Dealing with poor attendance by African National Congress (ANC) members at parliamentary and caucus meetings would be one of the year’s priorities, the party’s chief whip said on Friday.
Nathi Mthethwa said: ”Inculcating a culture of discipline among some of the organisation’s public representatives in this institution will form part of the priorities of caucus this year.”
He was briefing journalists after the ANC’s two-day national caucus lekgotla (meeting) in Parliament, during which his office presented its report.
He would not specify how serious the problem was except to say that ”towards the end of last year we had an improvement”.
”We need to ensure that we place Parliament centrally in the affairs of the nation, and for Parliament to get the necessary respect, we need to be strict as ANC cadres.”
In his speech on Friday morning, ANC president Jacob Zuma spoke of the state of the organisation and the work that lay ahead for the next five years.
Mthethwa said Zuma never raised the Scorpions’ integration into the South African Police Service in his talk.
”It’s a matter that has been with the organisation for a very long time.”
Preparations for the 2009 national elections, organisational building and political management were subjects of talks by ANC deputy president Kgalema Motlanthe and ANC deputy secretary general Thandi Modise, said Mthethwa.
Deputy president Phumzile Mlambo-Ngcuka gave a comprehensive overview of the government’s programme for 2008.
Asked about the process of disciplining MPs involved in the Travelgate travel-voucher fraud saga, Mthethwa said some cases had gone to disciplinary committees and others to courts of law.
Deputy chief whip Andries Nel said that the cases of ANC MPs had been referred to the party’s national leadership.
When Nel was asked if the process was likely to be concluded by the present Parliament, Mthethwa said Nel was not a fortune teller.
”You are asking the deputy chief whip to be a sangoma?

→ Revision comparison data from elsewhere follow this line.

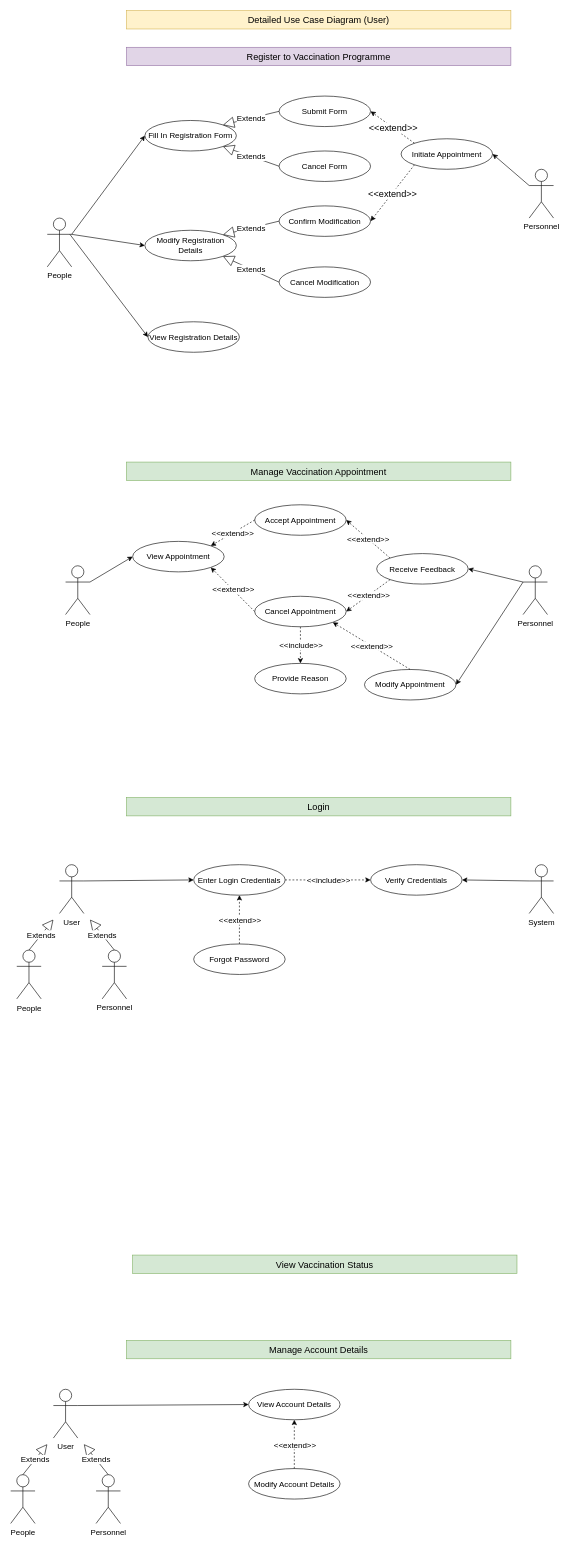
Before: page "Yan Yee" (3 of 4) of Diagram/Use Case Diagram.drawio in lydia0423/Covid-19-Vaccination-Registration-System, a draw.io diagram. Source tidied: cells renumbered, new cells numbered last; positions are measured from the earlier drawing's top-left corner, leaving out a move shared by most shapes. Both pictures are drawn from the tidied source at 61%, with x=0, y=0 at pixel (10, 10).
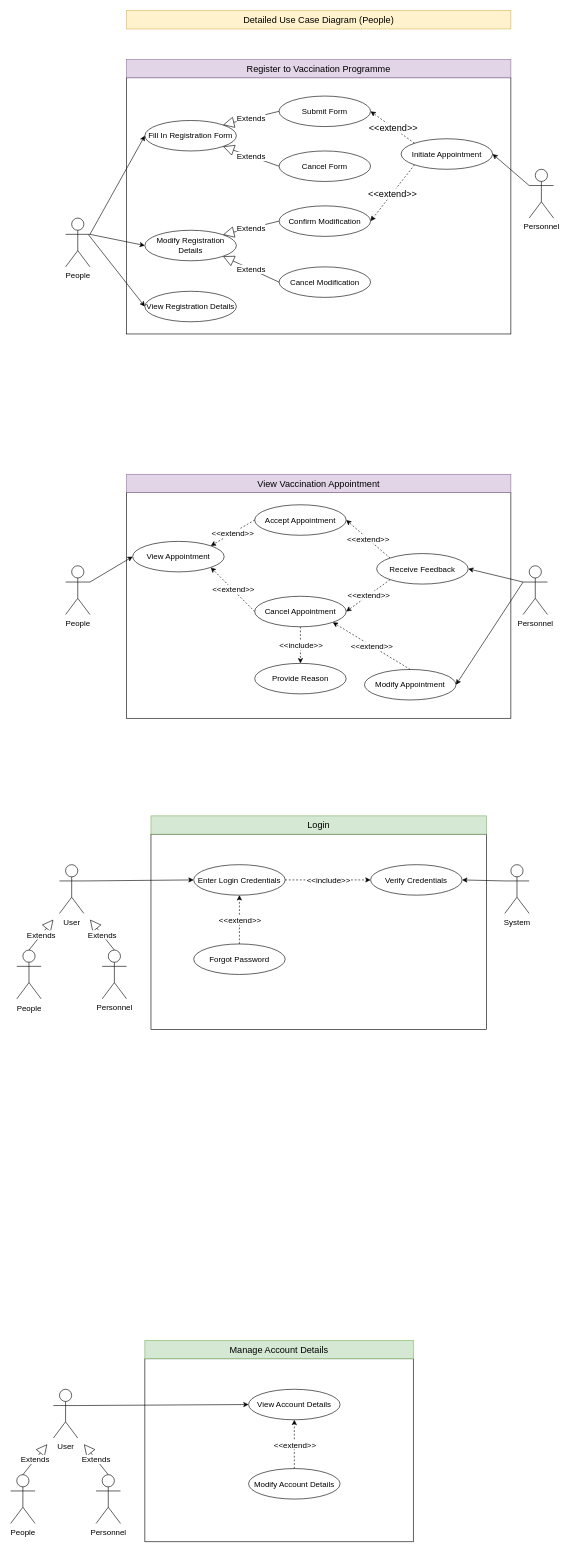
The same diagram, later.

Diff of the diagram source:
```diff
@@
+    <mxCell id="78" style="rounded=0;whiteSpace=wrap;html=1;" parent="1" vertex="1">
+      <mxGeometry x="220" y="2210" width="440" height="300" as="geometry" />
+    </mxCell>
+    <mxCell id="79" style="rounded=0;whiteSpace=wrap;html=1;" parent="1" vertex="1">
+      <mxGeometry x="230" y="1350" width="550" height="320" as="geometry" />
+    </mxCell>
+    <mxCell id="80" style="rounded=0;whiteSpace=wrap;html=1;" parent="1" vertex="1">
+      <mxGeometry x="190" y="790" width="630" height="370" as="geometry" />
+    </mxCell>
+    <mxCell id="81" style="rounded=0;whiteSpace=wrap;html=1;" parent="1" vertex="1">
+      <mxGeometry x="190" y="110" width="630" height="420" as="geometry" />
+    </mxCell>
     <mxCell id="2" value="&lt;font style=&quot;font-size: 15px;&quot;&gt;Register to Vaccination Programme&lt;/font&gt;" style="rounded=0;whiteSpace=wrap;html=1;fillColor=#e1d5e7;strokeColor=#9673a6;fontSize=15;" parent="1" vertex="1">
-      <mxGeometry x="190" y="60" width="630" height="30" as="geometry" />
+      <mxGeometry x="190" y="80" width="630" height="30" as="geometry" />
     </mxCell>
@@
     <mxCell id="4" value="People" style="shape=umlActor;verticalLabelPosition=bottom;verticalAlign=top;html=1;fontSize=13;" parent="1" vertex="1">
-      <mxGeometry x="60" y="340" width="40" height="80" as="geometry" />
+      <mxGeometry x="90" y="340" width="40" height="80" as="geometry" />
     </mxCell>
@@
     <mxCell id="7" value="View Registration Details" style="ellipse;whiteSpace=wrap;html=1;fontSize=13;" parent="1" vertex="1">
-      <mxGeometry x="225" y="510" width="150" height="50" as="geometry" />
+      <mxGeometry x="220" y="460" width="150" height="50" as="geometry" />
     </mxCell>
@@
-    <mxCell id="18" value="&lt;font style=&quot;font-size: 15px&quot;&gt;Manage Vaccination Appointment&lt;/font&gt;" style="rounded=0;whiteSpace=wrap;html=1;fillColor=#d5e8d4;strokeColor=#82b366;fontSize=15;" parent="1" vertex="1">
-      <mxGeometry x="190" y="740" width="630" height="30" as="geometry" />
+    <mxCell id="18" value="&lt;font style=&quot;font-size: 15px&quot;&gt;View Vaccination Appointment&lt;/font&gt;" style="rounded=0;whiteSpace=wrap;html=1;fillColor=#e1d5e7;strokeColor=#9673a6;fontSize=15;" parent="1" vertex="1">
+      <mxGeometry x="190" y="760" width="630" height="30" as="geometry" />
     </mxCell>
@@
-    <mxCell id="45" value="&lt;font style=&quot;font-size: 15px;&quot;&gt;Detailed Use Case Diagram (User)&lt;/font&gt;" style="rounded=0;whiteSpace=wrap;html=1;fillColor=#fff2cc;strokeColor=#d6b656;fontSize=15;" parent="1" vertex="1">
+    <mxCell id="45" value="&lt;font style=&quot;font-size: 15px&quot;&gt;Detailed Use Case Diagram (People)&lt;/font&gt;" style="rounded=0;whiteSpace=wrap;html=1;fillColor=#fff2cc;strokeColor=#d6b656;fontSize=15;" parent="1" vertex="1">
       <mxGeometry x="190" width="630" height="30" as="geometry" />
     </mxCell>
     <mxCell id="46" value="&lt;font style=&quot;font-size: 15px;&quot;&gt;Login&lt;/font&gt;" style="rounded=0;whiteSpace=wrap;html=1;fillColor=#d5e8d4;strokeColor=#82b366;fontSize=15;" parent="1" vertex="1">
-      <mxGeometry x="190" y="1290" width="630" height="30" as="geometry" />
+      <mxGeometry x="230" y="1320" width="550" height="30" as="geometry" />
     </mxCell>
@@
     <mxCell id="50" value="System" style="shape=umlActor;verticalLabelPosition=bottom;verticalAlign=top;html=1;fontSize=13;" parent="1" vertex="1">
-      <mxGeometry x="850" y="1400" width="40" height="80" as="geometry" />
+      <mxGeometry x="810" y="1400" width="40" height="80" as="geometry" />
     </mxCell>
@@
     <mxCell id="58" value="&lt;font style=&quot;font-size: 15px&quot;&gt;Manage Account Details&lt;/font&gt;" style="rounded=0;whiteSpace=wrap;html=1;fillColor=#d5e8d4;strokeColor=#82b366;fontSize=15;" parent="1" vertex="1">
-      <mxGeometry x="190" y="2180" width="630" height="30" as="geometry" />
+      <mxGeometry x="220" y="2180" width="440" height="30" as="geometry" />
     </mxCell>
@@
-    <mxCell id="73" value="&lt;font style=&quot;font-size: 15px&quot;&gt;View Vaccination Status&lt;/font&gt;" style="rounded=0;whiteSpace=wrap;html=1;fillColor=#d5e8d4;strokeColor=#82b366;fontSize=15;" parent="1" vertex="1">
-      <mxGeometry x="200" y="2040" width="630" height="30" as="geometry" />
-    </mxCell>
```
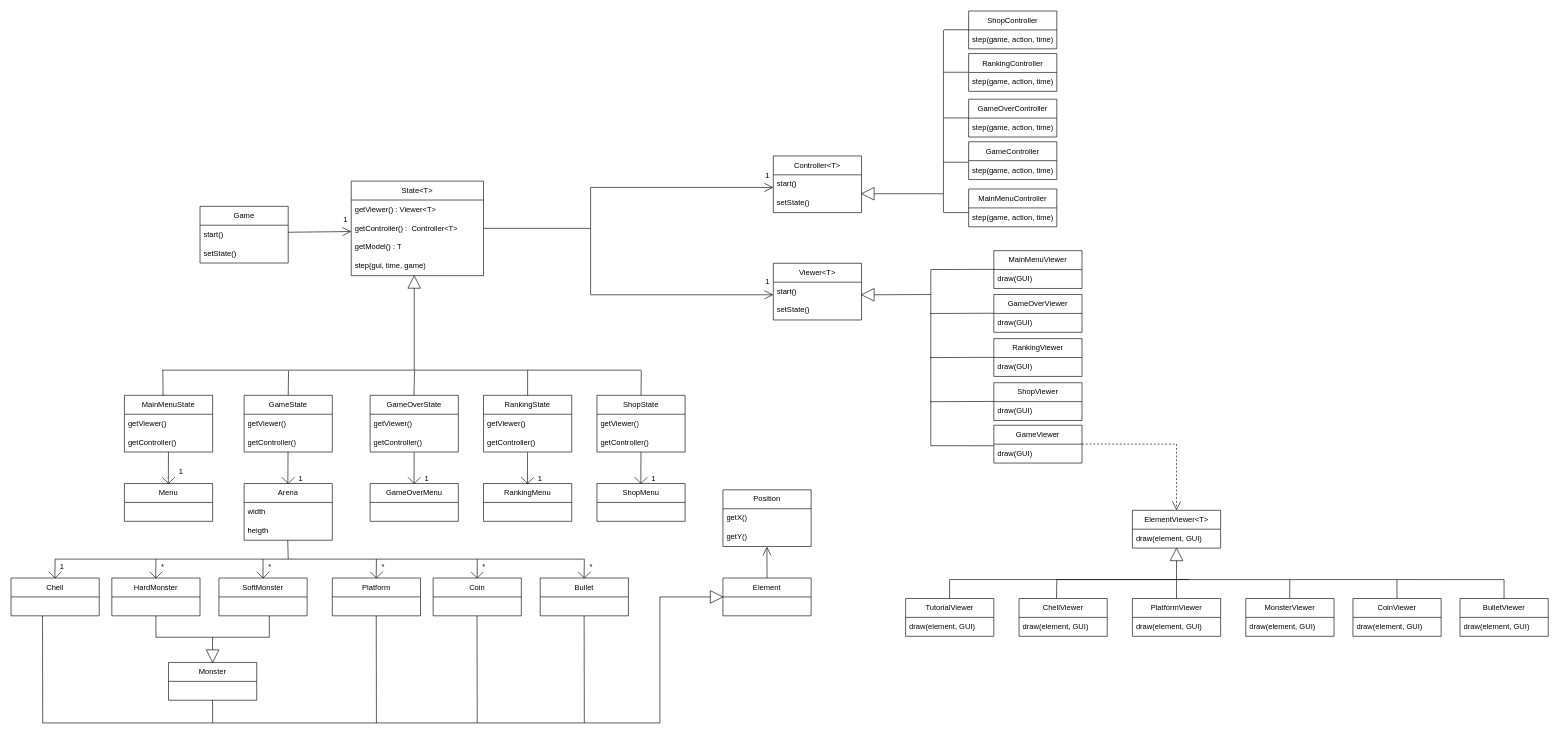
The draw.io diagram docs/classUML.drawio in AntonioAbilio/ShellShift-LDTS, before the edit. Source tidied: cells renumbered, new cells numbered last; positions are measured from the earlier drawing's top-left corner, leaving out a move shared by most shapes. Both pictures are drawn from the tidied source at 63%, with x=0, y=0 at pixel (11, 11).
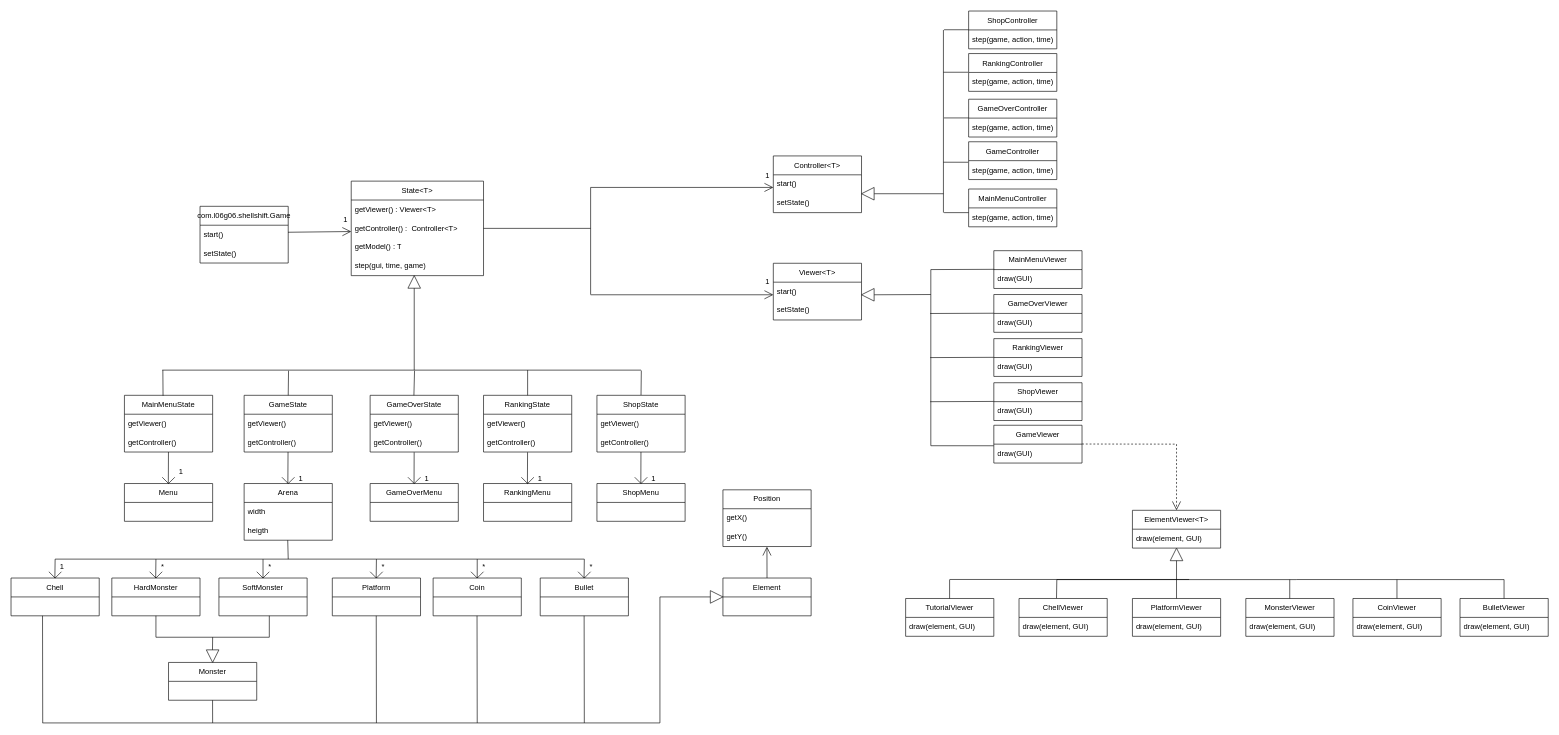
Above is the later version.

Change to the diagram source:
```diff
@@
-    <mxCell id="37" value="Game" style="swimlane;fontStyle=0;horizontal=1;startSize=30;whiteSpace=wrap;html=1;" parent="1" vertex="1">
+    <mxCell id="37" value="com.l06g06.shellshift.Game" style="swimlane;fontStyle=0;horizontal=1;startSize=30;whiteSpace=wrap;html=1;" parent="1" vertex="1">
       <mxGeometry x="300" y="310" width="140" height="90" as="geometry" />
     </mxCell>
```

I don’t think we’d want to speculate.”
Following Zuma’s talk on Friday morning, delegates split up into four committees to discuss peace and security, economic transformation, social transformation and governance and monitoring.
These were closed to the media.
After being escorted into the chamber shortly after 9am on Friday, Zuma, wearing a grey suit but no tie, took his place on the right-hand side of the speaker’s chair and clapped in accompaniment to chants of ”ANC, ANC.”
When MPs began singing his trademark Umshini Wami song, Zuma did not respond by dancing and merely continued clapping, smiling at MPs, giving a thumbs up sign to one.
When approached for comment outside Parliament’s Old Assembly Chamber on Friday morning, Zuma merely laughed.
Later his bodyguards crowded around him, shooing reporters away as they led him into an awaiting Mercedes with bullet-proof, tinted windows. — Sapa